According to the 2016 census, there were about 215,000 Hong Kong born residents living in Canada. This does not even include the thousands of Canadian children born to first generation Hong Kong immigrants. Canada welcomed another 1,500 new permanent residents from Hong Kong in 2019 and 2018, and nearly 500 more in the first half of 2020. The COVID-19 pandemic has slowed immigration, but numbers should return to normal, or higher than normal, as the crisis subsides.
Strained relations with China
Prime Minister Trudeau was immediately very critical of China’s actions to clamp down on Hong Kong in June. Additionally, Canada Foreign Minister Francois-Philippe Champagne accused Beijing of taking “a significant step back in terms of freedom and liberty” with the passage of the national security law, which was done in a “secretive” way.

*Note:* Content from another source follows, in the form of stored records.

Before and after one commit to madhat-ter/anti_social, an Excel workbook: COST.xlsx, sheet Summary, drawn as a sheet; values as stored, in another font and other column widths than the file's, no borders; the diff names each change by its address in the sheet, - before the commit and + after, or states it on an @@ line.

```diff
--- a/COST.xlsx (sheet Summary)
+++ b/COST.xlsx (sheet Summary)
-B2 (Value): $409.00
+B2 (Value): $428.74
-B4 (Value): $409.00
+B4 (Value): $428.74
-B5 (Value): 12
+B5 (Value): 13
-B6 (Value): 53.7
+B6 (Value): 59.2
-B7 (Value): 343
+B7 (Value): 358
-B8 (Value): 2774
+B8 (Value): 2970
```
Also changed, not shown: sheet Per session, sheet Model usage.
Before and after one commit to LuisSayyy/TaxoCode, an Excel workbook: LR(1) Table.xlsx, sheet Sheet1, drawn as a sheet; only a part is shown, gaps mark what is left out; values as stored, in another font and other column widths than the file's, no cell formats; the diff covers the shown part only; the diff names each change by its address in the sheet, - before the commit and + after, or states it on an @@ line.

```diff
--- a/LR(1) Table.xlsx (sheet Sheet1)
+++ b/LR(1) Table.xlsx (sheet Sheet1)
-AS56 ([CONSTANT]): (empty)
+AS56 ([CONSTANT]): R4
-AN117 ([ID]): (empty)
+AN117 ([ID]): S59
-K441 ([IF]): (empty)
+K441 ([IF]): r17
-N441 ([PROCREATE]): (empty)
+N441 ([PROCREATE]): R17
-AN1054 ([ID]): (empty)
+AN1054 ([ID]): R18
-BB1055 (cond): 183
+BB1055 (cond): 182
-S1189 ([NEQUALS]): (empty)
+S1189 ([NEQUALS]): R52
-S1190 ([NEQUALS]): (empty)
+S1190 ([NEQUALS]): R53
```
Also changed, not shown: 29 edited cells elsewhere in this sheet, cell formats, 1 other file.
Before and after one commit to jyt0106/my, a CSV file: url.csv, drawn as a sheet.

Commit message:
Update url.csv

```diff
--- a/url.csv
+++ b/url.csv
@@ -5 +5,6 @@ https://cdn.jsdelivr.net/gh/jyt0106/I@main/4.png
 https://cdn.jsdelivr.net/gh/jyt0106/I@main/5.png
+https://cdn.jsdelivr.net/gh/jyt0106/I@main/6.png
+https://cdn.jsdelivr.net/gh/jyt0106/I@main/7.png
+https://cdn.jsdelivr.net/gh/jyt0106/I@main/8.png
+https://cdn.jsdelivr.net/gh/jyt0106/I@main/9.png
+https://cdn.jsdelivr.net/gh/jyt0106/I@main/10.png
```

China quickly responded by threatening Trudeau and advising Canadians to mind their own business. In a statement from the foreign ministry, China said that Canada had “seriously violated international law and basic norms governing international relations, and grossly interfered in China’s internal affairs.”
But Trudeau held his ground and refused to back down. He has even gone so far as to suspend Canada’s extradition treaty with Hong Kong and to restrict sensitive exports to the disputed territory.
“We are extremely concerned about the situation in Hong Kong,” Trudeau said in a press conference on July 3. “We will continue to look at responses, working closely with our allies.” In the meantime, Canada is halting shipments of some military items to Hong Kong and treating exports of other sensitive goods as if they were destined for mainland China.
These rising tensions come on the heels of already strained relations between China and Canada. In December 2018, Canada detained Huawei chief financial officer Meng Wanzhou at the request of the United States. In response, China arrested two Canadians on spying charges, former diplomat Michael Kovrig and businessman Michael Spavor.
Immigration options from Hong Kong
The Immigrant Investor Program (IIP) was once the most popular method for Hong Kong nationals to immigrate to Canada. Canada cancelled that program in 2014, but there are still a number of options available.
A preponderance of the pro-Hong Kong activists are young people and students. They will find their best path to Canadian immigration by applying for a Study Permit. The Immigration, Refugees and Citizenship Canada (IRCC) approved more than 400,000 Study Permits for international students in 2019. Toronto, Montreal and Vancouver have some of the most highly ranked colleges and universities in the English-speaking world, and with far lower fees and tuitions than in the United States.
Attending school in Canada is one of the best ways to get your foot in the door as a permanent resident. Once you’ve earned a degree or spent a couple years in the country as a student, it’s not difficult to extend your stay in Canada through one of IRCC’s other immigration programs. Young people who have already completed their studies can also come to Canada as a temporary residents through one of the International Experience Canada (IEC) programs.
The Federal Skilled Worker Program (FSWP) is another popular path to permanent residence. Canada uses a point system to access the eligibility of applicants, looking at factors like age, education, and work history. It’s also advantageous to have a job offer in Canada, but not essential. Canada’s Express Entry Program processes applicants for the FSWP as well as the Federal Skilled Trades Program (FSTP), and calculates each candidate’s points through the Comprehensive Ranking System (CRS).
Those who already know where they want to move in Canada may have better luck through one of the Provincial Nominee Programs (PNP). Each province of Canada has its own variety of immigration streams, designed to attract foreign workers with specific skills and work experience. These often offer the most flexible paths to immigration, and they usually run through the point-based Express Entry Program.
Finally, the Family Class Visa is an excellent option for those who already have relatives living in Canada. Foreign nationals who have children or parents living in Canada as citizens or permanent residents can be sure to qualify for a Family Class Visa.
For more than 20 years, ARIANNE Relocation has been helping students, families and professionals relocate and get settled in Canada. We help our clients search for housing, select schools, and navigate the bureaucracy of their new land. Visit our website to learn more about our personalized relocation services and our unique Online Relocation Guides for Canadian cities. You might also find the following articles helpful.
PHOTO CREDIT: Hong Kong, a city in turmoil (Unsplash)